- [Exercise description]:
Exactly the line with "D[Segment JSON Storage]" and the lines that follow it, through the closing line of the entries, should be restated, with nothing left out or added.

- [Input records]:
**********

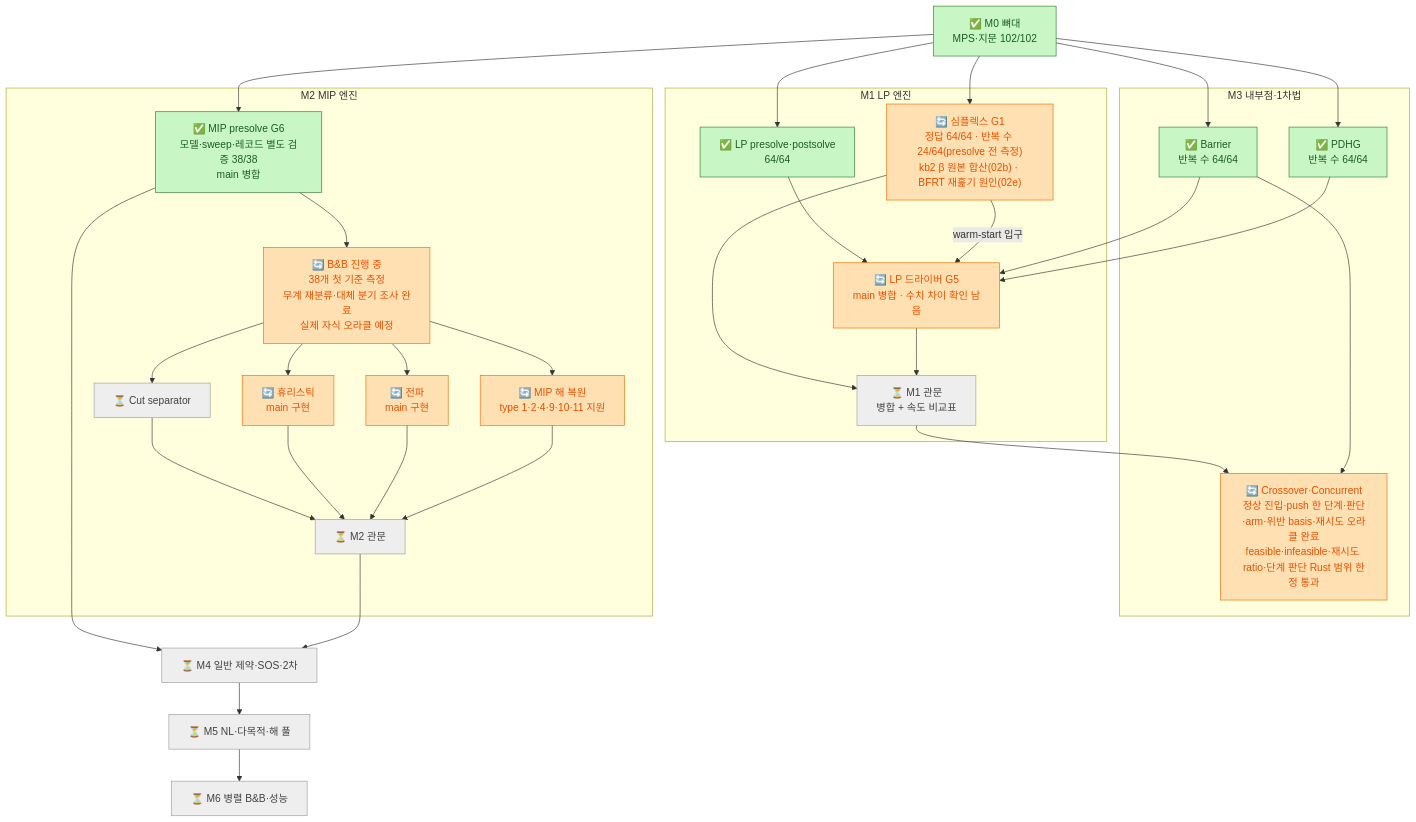
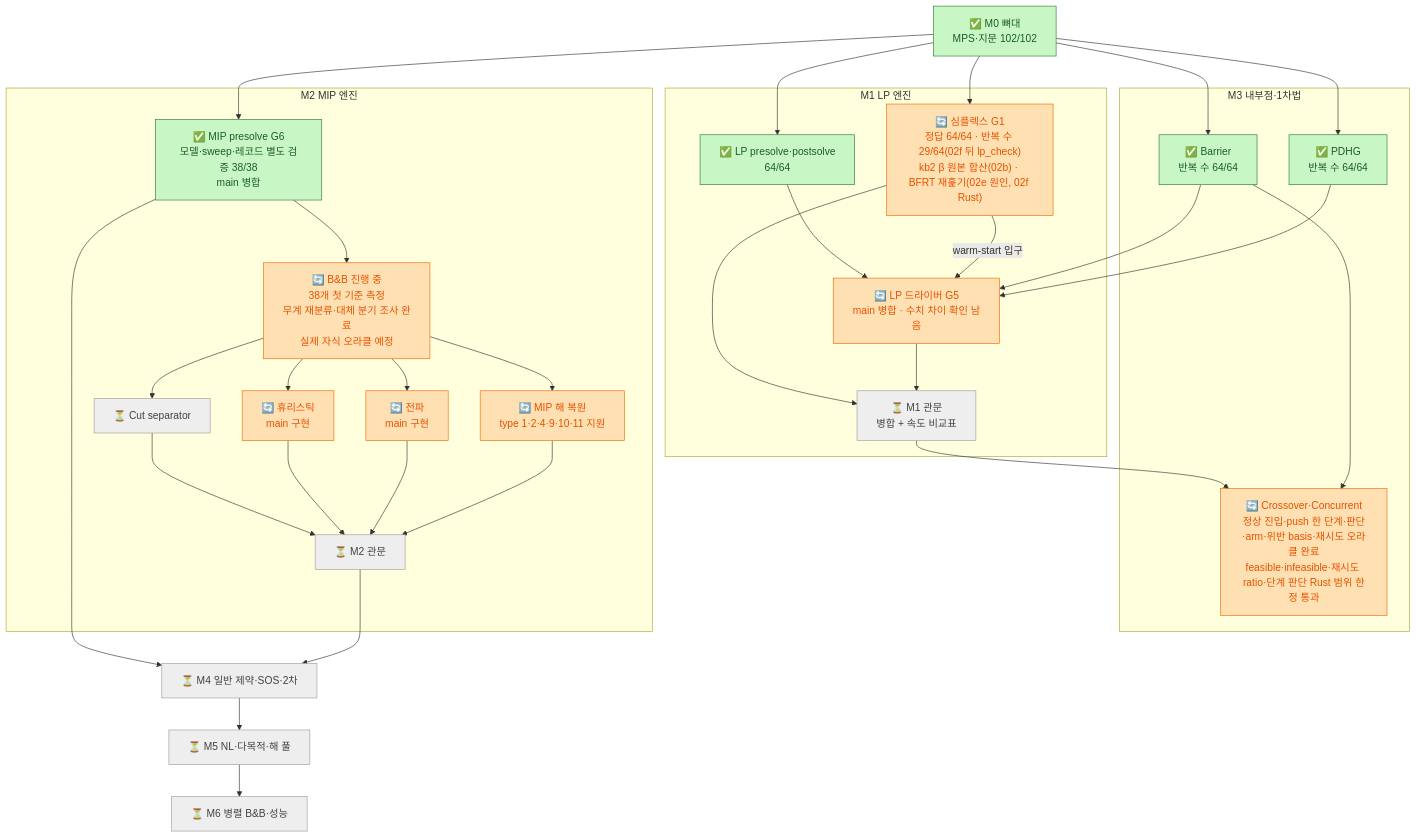
Before and after one commit to kjh278231/kerobi: the diagram in docs/12_roadmap_diagram.md, drawn with Mermaid. The commit also changed other lines of this file and 6 other files, not shown here.

````diff
--- a/docs/12_roadmap_diagram.md
+++ b/docs/12_roadmap_diagram.md
@@ -93,49 +95,49 @@
 ```mermaid
 flowchart TD
     classDef done fill:#c8f7c5,stroke:#2e7d32,color:#1b5e20
     classDef doing fill:#ffe0b2,stroke:#ef6c00,color:#e65100
     classDef pending fill:#bbdefb,stroke:#1565c0,color:#0d47a1
     classDef todo fill:#eeeeee,stroke:#9e9e9e,color:#424242
 
     M0["✅ M0 뼈대<br/>MPS·지문 102/102"]:::done
 
     subgraph M1["M1 LP 엔진"]
         PRE["✅ LP presolve·postsolve<br/>64/64"]:::done
-        SPX["🔄 심플렉스 G1<br/>정답 64/64 · 반복 수 24/64(presolve 전 측정)<br/>kb2 β 원본 합산(02b) · BFRT 재훑기 원인(02e)"]:::doing
+        SPX["🔄 심플렉스 G1<br/>정답 64/64 · 반복 수 29/64(02f 뒤 lp_check)<br/>kb2 β 원본 합산(02b) · BFRT 재훑기(02e 원인, 02f Rust)"]:::doing
         DRV["🔄 LP 드라이버 G5<br/>main 병합 · 수치 차이 확인 남음"]:::doing
         GATE1["⏳ M1 관문<br/>병합 + 속도 비교표"]:::todo
     end
 
     subgraph M3["M3 내부점·1차법"]
         BAR["✅ Barrier<br/>반복 수 64/64"]:::done
         PDHG["✅ PDHG<br/>반복 수 64/64"]:::done
         XO["🔄 Crossover·Concurrent<br/>정상 진입·push 한 단계·판단·arm·위반 basis·재시도 오라클 완료<br/>feasible·infeasible·재시도 ratio·단계 판단 Rust 범위 한정 통과"]:::doing
     end
 
     subgraph M2["M2 MIP 엔진"]
         MPRE["✅ MIP presolve G6<br/>모델·sweep·레코드 별도 검증 38/38<br/>main 병합"]:::done
         BNB["🔄 B&B 진행 중<br/>38개 첫 기준 측정<br/>무계 재분류·대체 분기 조사 완료<br/>실제 자식 오라클 예정"]:::doing
         CUT["⏳ Cut separator"]:::todo
         HEU["🔄 휴리스틱<br/>main 구현"]:::doing
         PROP["🔄 전파<br/>main 구현"]:::doing
         POST["🔄 MIP 해 복원<br/>type 1·2·4·9·10·11 지원"]:::doing
         GATE2["⏳ M2 관문"]:::todo
     end
 
     M4["⏳ M4 일반 제약·SOS·2차"]:::todo
     M5["⏳ M5 NL·다목적·해 풀"]:::todo
     M6["⏳ M6 병렬 B&B·성능"]:::todo
 
     M0 --> PRE & SPX & BAR & PDHG & MPRE
     PRE --> DRV
     BAR & PDHG --> DRV
     SPX -- "warm-start 입구" --> DRV
     SPX & DRV --> GATE1
     GATE1 --> XO
     BAR --> XO
     MPRE --> BNB
     BNB --> CUT & HEU & PROP & POST
     CUT & HEU & PROP & POST --> GATE2
     MPRE --> M4
     GATE2 --> M4 --> M5 --> M6
 ```
````
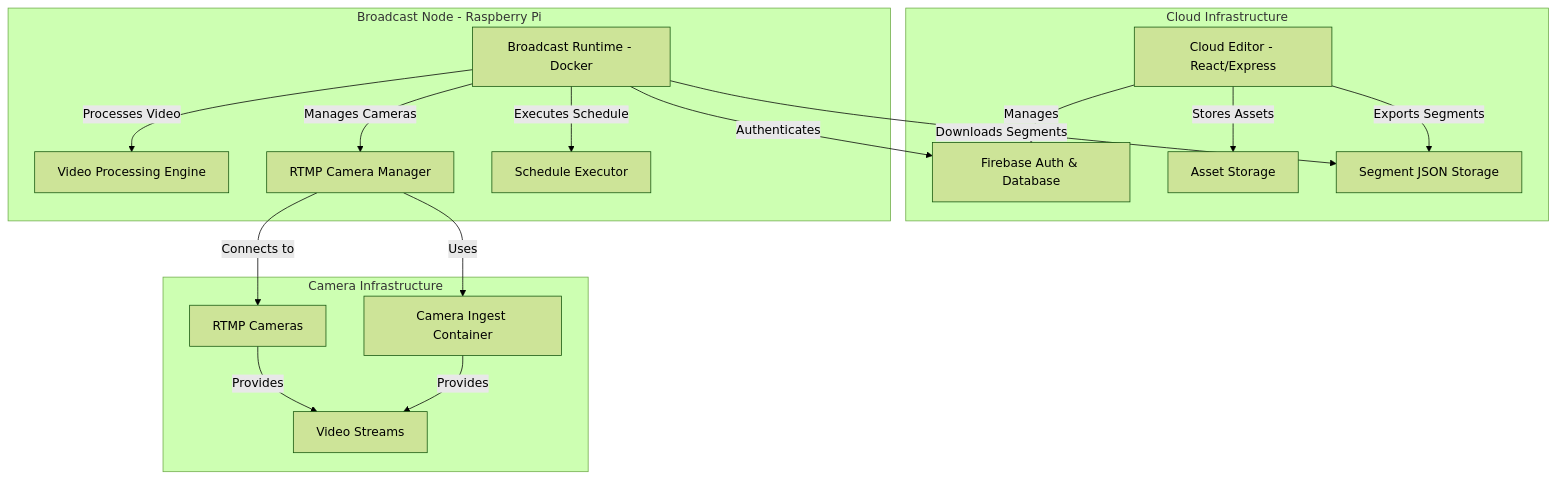
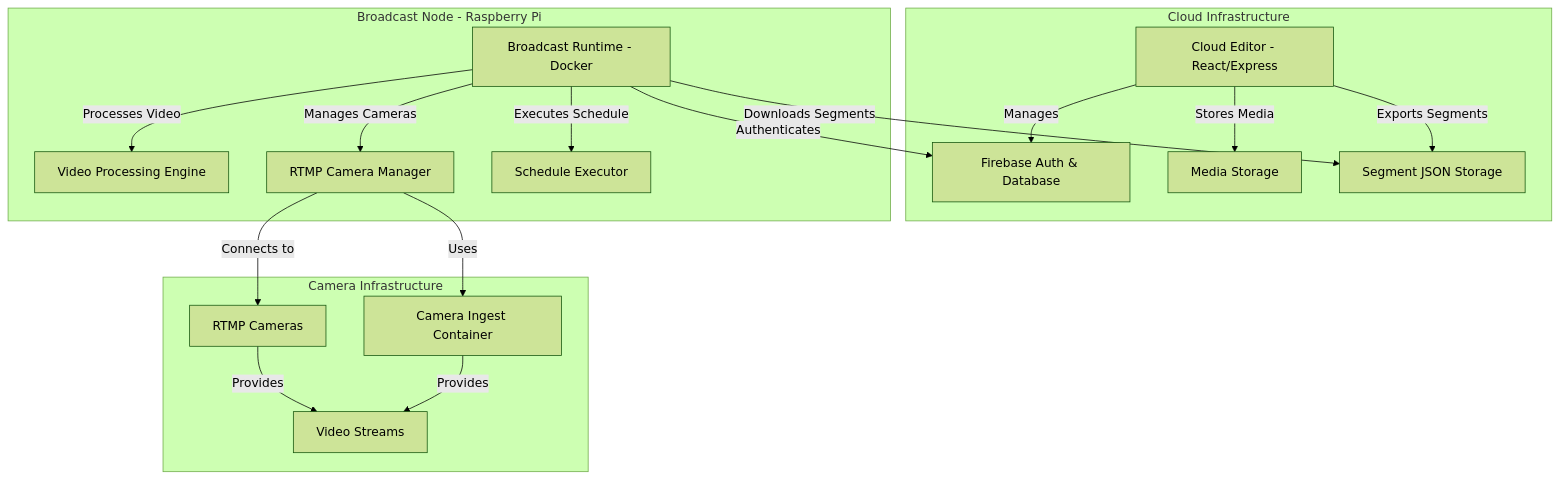
Before and after one commit to nickdnj/VistterStudio: the diagram in docs/SAD.md, drawn with Mermaid (forest theme). The commit also changed other lines of this file and 8 other files, not shown here.

Commit message:
docs: Update 'Asset' to 'Media' in documentation

````diff
--- a/docs/SAD.md
+++ b/docs/SAD.md
@@ -14,34 +14,34 @@
 ```mermaid
 graph TD
     subgraph Cloud Infrastructure
         A[Cloud Editor - React/Express]
         B[Firebase Auth & Database]
-        C[Asset Storage]
+        C[Media Storage]
         D[Segment JSON Storage]
         A -- Manages --> B
-        A -- Stores Assets --> C
+        A -- Stores Media --> C
         A -- Exports Segments --> D
     end
     
     subgraph Broadcast Node - Raspberry Pi
         E[Broadcast Runtime - Docker]
         F[Video Processing Engine]
         G[RTMP Camera Manager]
         H[Schedule Executor]
         E -- Authenticates --> B
         E -- Downloads Segments --> D
         E -- Processes Video --> F
         E -- Manages Cameras --> G
         E -- Executes Schedule --> H
     end
     
     subgraph Camera Infrastructure
         I[RTMP Cameras]
         J[Camera Ingest Container]
         K[Video Streams]
         G -- Connects to --> I
         G -- Uses --> J
         I -- Provides --> K
         J -- Provides --> K
     end
 ```
````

**********

- [Solution for this exercise]:
         D[Segment JSON Storage]
         A -- Manages --> B
-        A -- Stores Assets --> C
+        A -- Stores Media --> C
         A -- Exports Segments --> D
     end
     
     subgraph Broadcast Node - Raspberry Pi
         E[Broadcast Runtime - Docker]
         F[Video Processing Engine]
         G[RTMP Camera Manager]
         H[Schedule Executor]
         E -- Authenticates --> B
         E -- Downloads Segments --> D
         E -- Processes Video --> F
         E -- Manages Cameras --> G
         E -- Executes Schedule --> H
     end
     
     subgraph Camera Infrastructure
         I[RTMP Cameras]
         J[Camera Ingest Container]
         K[Video Streams]
         G -- Connects to --> I
         G -- Uses --> J
         I -- Provides --> K
         J -- Provides --> K
     end
 ```
````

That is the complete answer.